Image courtesy of Jaguar MENA via Flickr. 

The Internet of Cars

Platooning, or the propensity of autonomous vehicles to move in near proximity as they communicate and learn from each other will affect traffic congestion, reduce commuting times, and improve traffic conditions. Inter-vehicular connectedness could help with faster communicating of road risks and traffic issues.

Thanks to next-gen sensors and emerging technologies, the future autonomous vehicles could tremendously surpass current safety, privacy, liability, and cybersecurity issues.

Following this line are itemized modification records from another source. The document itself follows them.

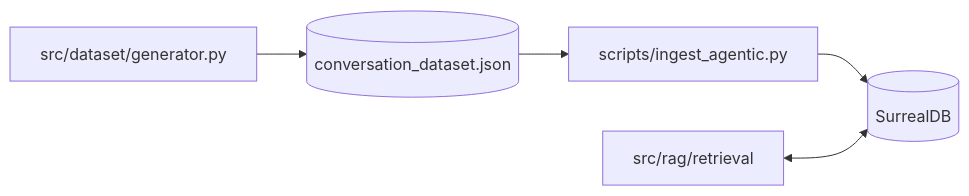
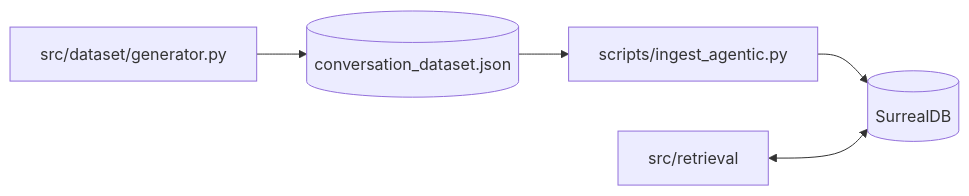
The first of 5 diagrams in README.md (daruoktab/tempograph), drawn with Mermaid before and after one commit. The commit also changed other lines of this file and 104 other files, not shown here.

First line of the commit message:
Refactor: Flatten src/ structure and implement Graphiti-like graph algorithms

````diff
--- a/README.md
+++ b/README.md
@@ -28,11 +28,11 @@
 ```mermaid
 flowchart LR
     GEN[src/dataset/generator.py]
     JSON[(conversation_dataset.json)]
     ING[scripts/ingest_agentic.py]
     DB[(SurrealDB)]
-    RET[src/rag/retrieval]
+    RET[src/retrieval]
 
     GEN --> JSON --> ING --> DB
     RET <--> DB
 ```
````
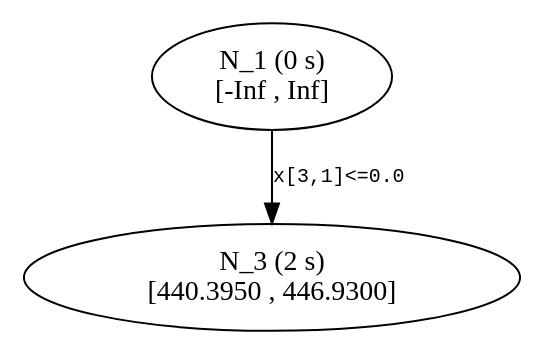
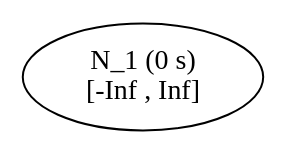
One commit to atoptima/Coluna.jl changed the diagram in previews/PR963/start/tree2.dot. Above: the diagram before and after it, drawn with Graphviz. The commit also changed 24 other files, not shown here.

```diff
--- a/previews/PR963/start/tree2.dot
+++ b/previews/PR963/start/tree2.dot
@@ -1,8 +1,5 @@
 ## dot -Tpdf thisfile > thisfile.pdf 
 
 digraph Branching_Tree {
 	edge[fontname = "Courier", fontsize = 10];
-	n1 [label= "N_1 (0 s) \n[-Inf , Inf]"];
-	n3 [label= "N_3 (2 s) \n[440.3950 , 446.9300]"];
-	n1 -> n3 [label= "x[3,1]<=0.0"];
-}
+	n1 [label= "N_1 (0 s) \n[-Inf , Inf]"];}
```
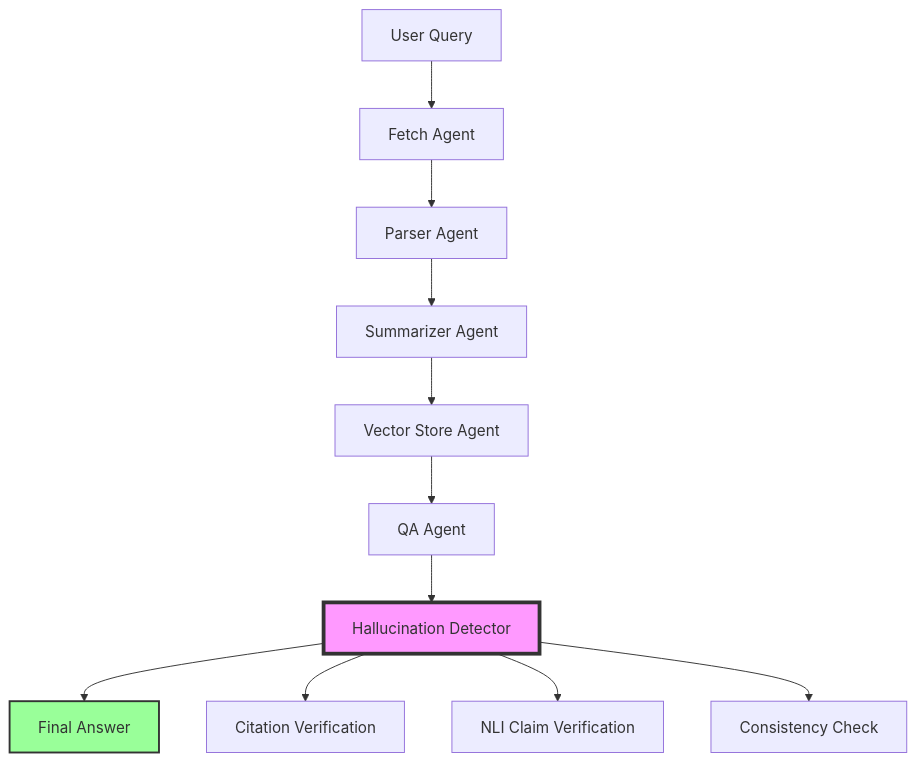
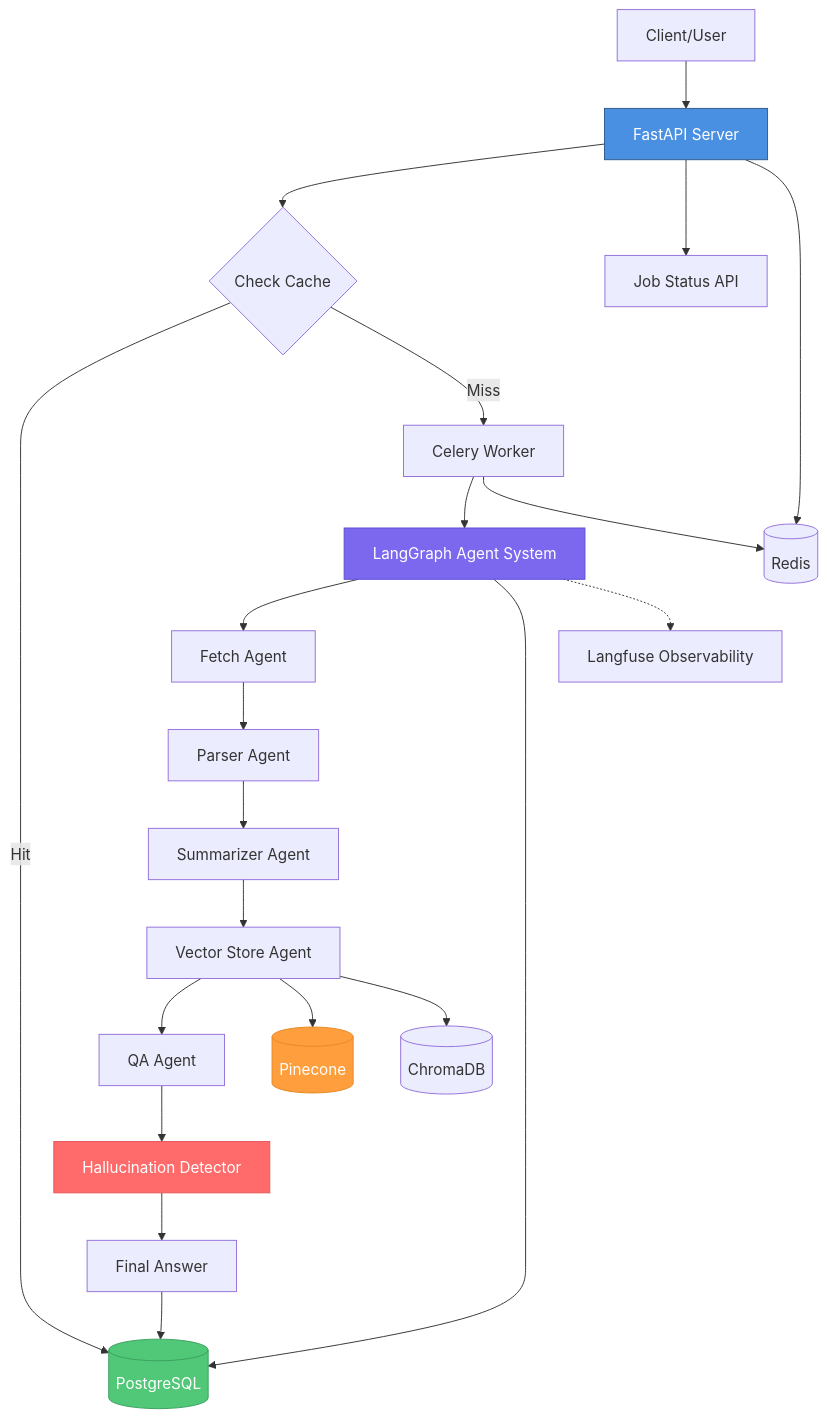
The diagram in README.md (jalajrastogi4/Research-Paper-QA-Summary), drawn with Mermaid before and after one commit. The commit also changed other lines of this file and 11 other files, not shown here.

````diff
--- a/README.md
+++ b/README.md
@@ -19,17 +28,37 @@
 ```mermaid
-graph TD
-    A[User Query] --> B[Fetch Agent]
-    B --> C[Parser Agent]
-    C --> D[Summarizer Agent]
-    D --> E[Vector Store Agent]
-    E --> F[QA Agent]
-    F --> G[Hallucination Detector]
-    G --> H[Final Answer]
+graph TB
+    Client[Client/User] --> API[FastAPI Server]
+    API --> Cache{Check Cache}
+    API --> Jobs[Job Status API]
     
-    G --> G1[Citation Verification]
-    G --> G2[NLI Claim Verification]
-    G --> G3[Consistency Check]
+    Cache -->|Hit| DB[(PostgreSQL)]
+    Cache -->|Miss| Celery[Celery Worker]
     
-    style G fill:#f9f,stroke:#333,stroke-width:4px
-    style H fill:#9f9,stroke:#333,stroke-width:2px
+    Celery --> Graph[LangGraph Agent System]
+    
+    Graph --> Fetch[Fetch Agent]
+    Fetch --> Parse[Parser Agent]
+    Parse --> Summarize[Summarizer Agent]
+    Summarize --> Vector[Vector Store Agent]
+    Vector --> QA[QA Agent]
+    QA --> Hallucination[Hallucination Detector]
+    
+    Vector --> Pinecone[(Pinecone)]
+    Vector --> ChromaDB[(ChromaDB)]
+    
+    Graph --> DB
+    
+    Hallucination --> Result[Final Answer]
+    Result --> DB
+    
+    API --> Redis[(Redis)]
+    Celery --> Redis
+    
+    Graph -.-> Langfuse[Langfuse Observability]
+    
+    style API fill:#4A90E2,stroke:#2E5C8A,color:#fff
+    style Graph fill:#7B68EE,stroke:#5A4FCF,color:#fff
+    style Hallucination fill:#FF6B6B,stroke:#E85555,color:#fff
+    style DB fill:#50C878,stroke:#3BA05F,color:#fff
+    style Pinecone fill:#FF9E3D,stroke:#E88825,color:#fff
 ```
````
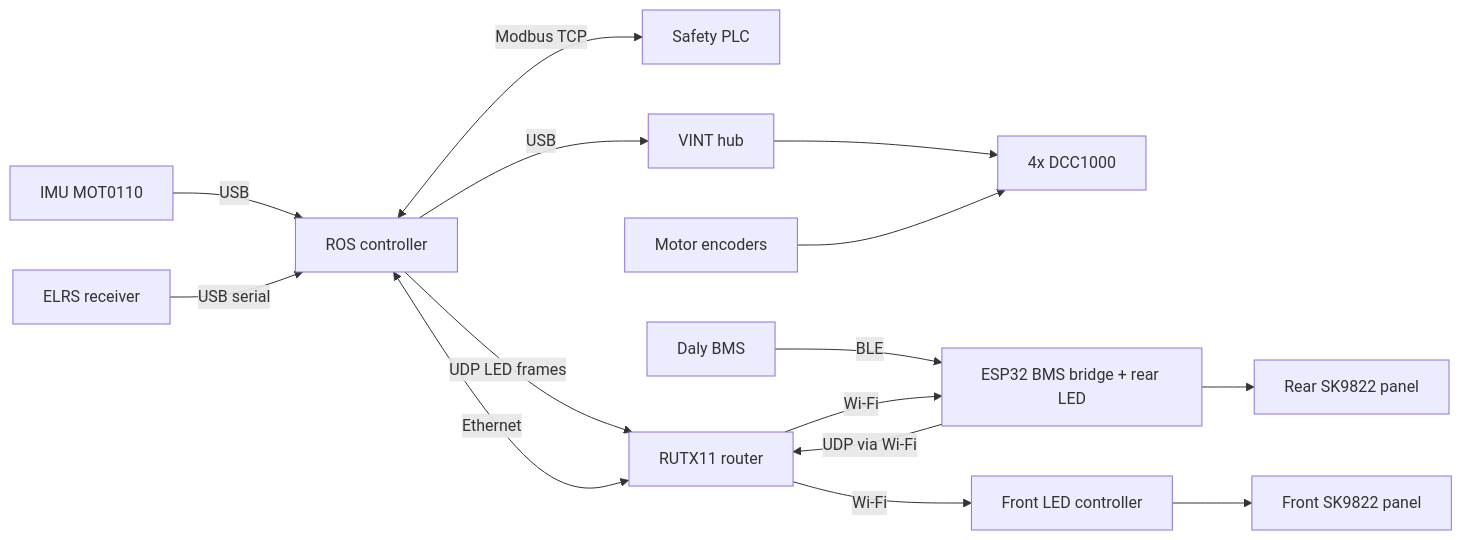
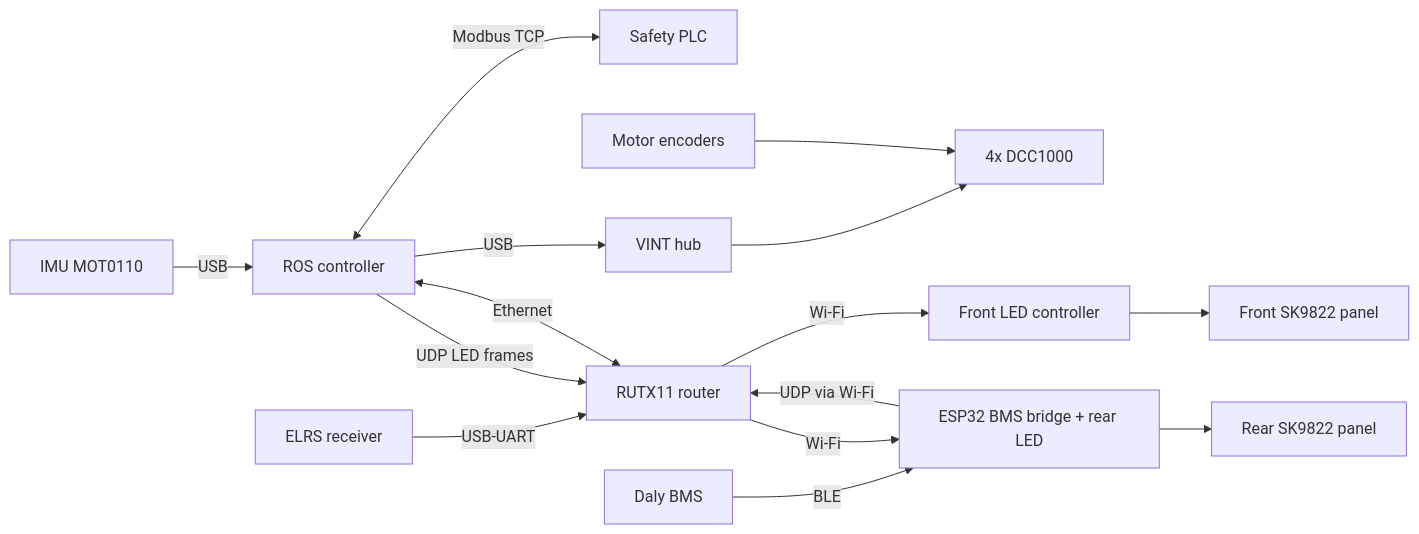
The second of 2 diagrams in docs/hardware/components.md (RaduPotlog/rover_ros), drawn with Mermaid before and after one commit. The commit also changed other lines of this file and 113 other files, not shown here.

````diff
--- a/docs/hardware/components.md
+++ b/docs/hardware/components.md
@@ -90,17 +90,17 @@
 ```mermaid
 flowchart LR
     PC["ROS controller"] <-->|"Modbus TCP"| PLC["Safety PLC"]
     PC -->|USB| HUB["VINT hub"]
     HUB --> DRV["4x DCC1000"]
     M["Motor encoders"] --> DRV
     IMU["IMU MOT0110"] -->|USB| PC
-    ELRS["ELRS receiver"] -->|"USB serial"| PC
+    ELRS["ELRS receiver"] -->|"USB-UART"| RT
     BMS["Daly BMS"] -->|BLE| ESP["ESP32 BMS bridge + rear LED"]
     ESP -->|"UDP via Wi-Fi"| RT["RUTX11 router"]
     RT <-->|Ethernet| PC
     PC -->|"UDP LED frames"| RT
     RT -->|Wi-Fi| ESP
     RT -->|Wi-Fi| FLED["Front LED controller"]
     ESP --> RLED["Rear SK9822 panel"]
     FLED --> FPANEL["Front SK9822 panel"]
 ```
````
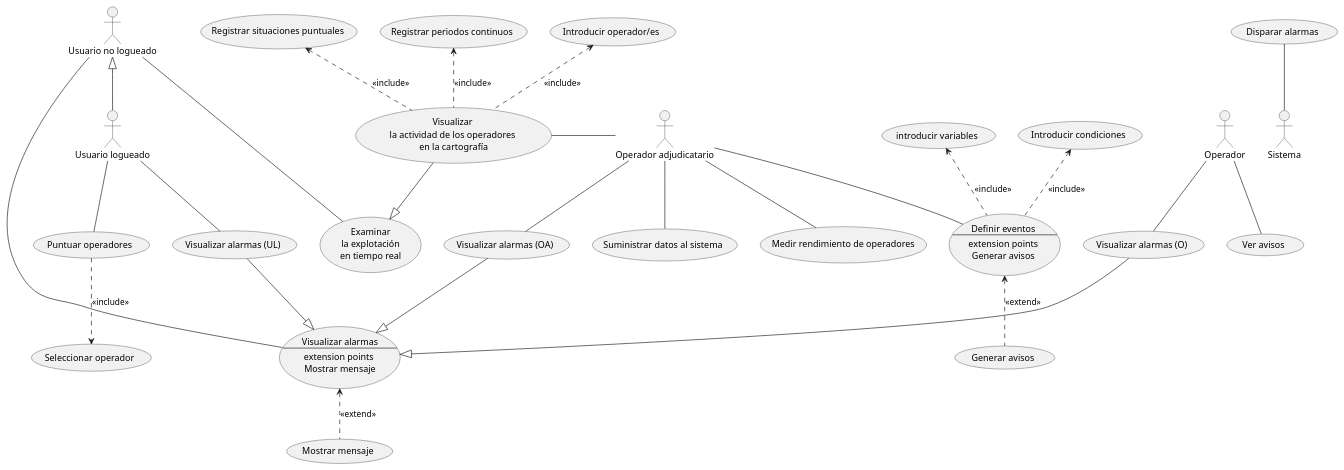
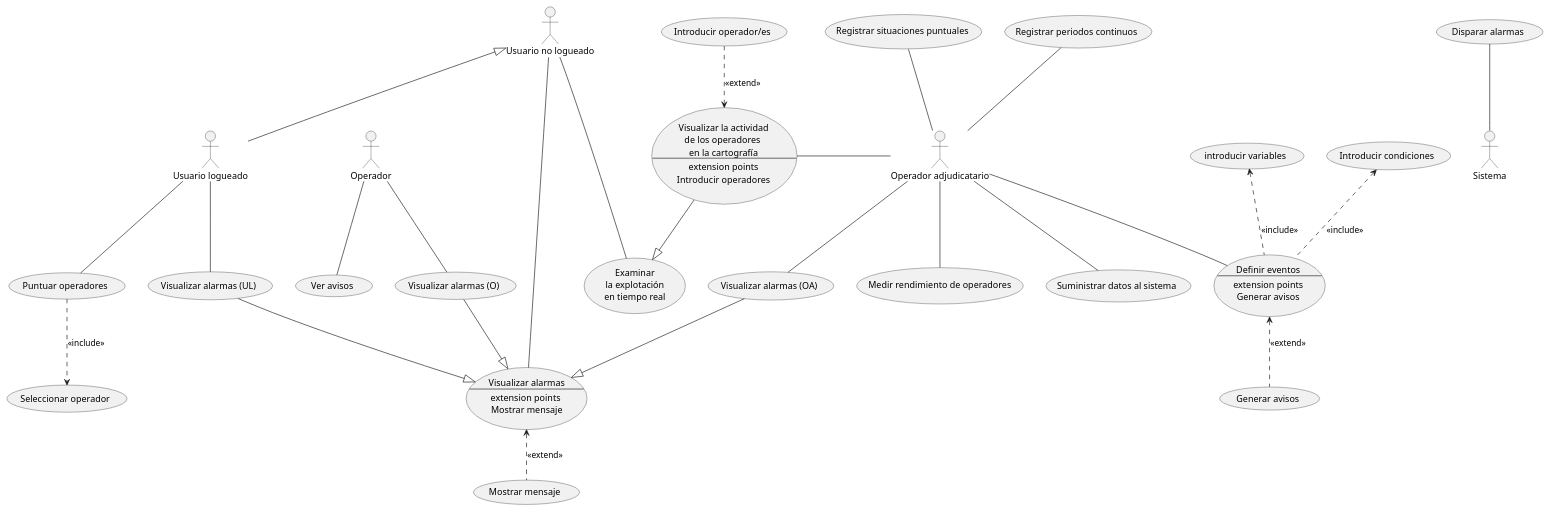
The diagram in Proyecto/source/SMET.puml (cgg734/INRE-UAL-MORADO-2022-2023), drawn with PlantUML before and after one commit. The commit also changed 2 other files, not shown here.

```diff
--- a/Proyecto/source/SMET.puml
+++ b/Proyecto/source/SMET.puml
@@ -1,50 +1,56 @@
 @startuml Sistema de informacion
 actor OA as "Operador adjudicatario"
 actor Operador
 actor UR as "Usuario logueado"
 actor UNR as "Usuario no logueado"
-usecase (Visualizar \nla actividad de los operadores \nen la cartografía) as VisualAct
+usecase VisualAct as "Visualizar la actividad 
+de los operadores 
+en la cartografía
+--
+extension points
+Introducir operadores
+"
 OA-left-VisualAct
-(Registrar situaciones puntuales)<..VisualAct : <<include>>
-(Registrar periodos continuos)<..VisualAct : <<include>>
+(Registrar situaciones puntuales)--OA 
+(Registrar periodos continuos)--OA
 usecase (Visualizar alarmas UR) as "Visualizar alarmas (UL)"
 usecase (Visualizar alarmas OA) as "Visualizar alarmas (OA)"
 usecase (Visualizar alarmas O) as "Visualizar alarmas (O)"
 usecase VA as "Visualizar alarmas 
 --
 extension points 
 Mostrar mensaje"
 
 usecase DE as "Definir eventos 
 --
 extension points
 Generar avisos"
 
 usecase (Generar avisos) as GA
 usecase EX as "Examinar 
 la explotación
 en tiempo real"
 OA--(Visualizar alarmas OA)
 UR--(Visualizar alarmas UR)
 Operador--(Visualizar alarmas O)
 (Visualizar alarmas O)--|>VA
 (Visualizar alarmas OA)--|>VA
 (Visualizar alarmas UR)--|>VA
 Operador--(Ver avisos)
 OA--DE
 (introducir variables)<..DE : <<include>> 
 (Introducir condiciones)<..DE : <<include>>
 DE<..GA : <<extend>>
 UNR--EX
 VisualAct--|>EX
-(Introducir operador/es)<..VisualAct : <<include>>
+(Introducir operador/es)..>VisualAct : <<extend>>
 UNR-right-VA
 UNR<|--UR
 (Disparar alarmas)--Sistema
 OA--(Suministrar datos al sistema)
 usecase PO as "Puntuar operadores"
 UR--PO
 (Seleccionar operador)<.up.PO : <<include>>
 OA--(Medir rendimiento de operadores)
 (Mostrar mensaje).up.>VA : <<extend>>
 @enduml
```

Companies are already working on implementing enhanced ultrasonic sensors and time-of-flight cameras for better oversight of the car’s interior and external circumstances. 3D mapping with lidar technology can be applied for accurate image processing, helping car computers make better decisions about the accuracy of the events happening both inside and outside.

In face of the growing importance of mobile technologies, mobile-influenced interfaces developed by MIPI could provide comprehensive ecosystems to leverage the benefits of self-driving cars relatively cheaply. Improvements of latency and bandwidth of the automotive ethernet enable more possibilities for devices with integrated ethernet (for example, cameras) but also less cabling as the ethernet plays the role of a backbone network.   

As car manufacturers integrate more new technologies, the boundary between advanced driver assistance systems (ADAS) and fully autonomous vehicles will dissolve, and driverless driving will become a matter of acceptance rather than a matter of choice.

Related Content


You May Also Like